[Version comparison data]
<<<<

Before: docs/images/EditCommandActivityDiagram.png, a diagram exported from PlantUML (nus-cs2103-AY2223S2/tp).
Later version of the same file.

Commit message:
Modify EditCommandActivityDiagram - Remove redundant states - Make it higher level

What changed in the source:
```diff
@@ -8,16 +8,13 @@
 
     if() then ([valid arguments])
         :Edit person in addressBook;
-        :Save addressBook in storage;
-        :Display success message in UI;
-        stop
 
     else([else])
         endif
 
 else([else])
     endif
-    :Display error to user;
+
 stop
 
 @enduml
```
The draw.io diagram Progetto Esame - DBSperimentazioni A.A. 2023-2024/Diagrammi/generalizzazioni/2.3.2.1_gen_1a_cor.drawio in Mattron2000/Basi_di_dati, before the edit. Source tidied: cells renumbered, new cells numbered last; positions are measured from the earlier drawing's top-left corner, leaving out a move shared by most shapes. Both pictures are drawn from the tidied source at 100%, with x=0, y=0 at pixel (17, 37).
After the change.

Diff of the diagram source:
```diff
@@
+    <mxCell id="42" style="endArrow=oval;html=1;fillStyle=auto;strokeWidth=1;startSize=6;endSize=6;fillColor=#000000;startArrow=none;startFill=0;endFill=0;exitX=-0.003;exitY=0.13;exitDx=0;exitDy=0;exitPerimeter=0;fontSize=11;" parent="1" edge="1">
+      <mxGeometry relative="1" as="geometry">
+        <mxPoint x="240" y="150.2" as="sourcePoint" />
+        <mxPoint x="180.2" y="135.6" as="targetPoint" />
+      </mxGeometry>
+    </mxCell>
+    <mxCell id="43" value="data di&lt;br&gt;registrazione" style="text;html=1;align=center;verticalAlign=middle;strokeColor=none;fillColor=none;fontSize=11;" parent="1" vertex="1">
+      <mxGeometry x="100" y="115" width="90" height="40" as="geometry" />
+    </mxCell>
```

>>>>

**Your task**. Please report every line in the entries above that holds the string "mxGeometry".

**Final answer**.
+      <mxGeometry relative="1" as="geometry">
+      </mxGeometry>
+      <mxGeometry x="100" y="115" width="90" height="40" as="geometry" />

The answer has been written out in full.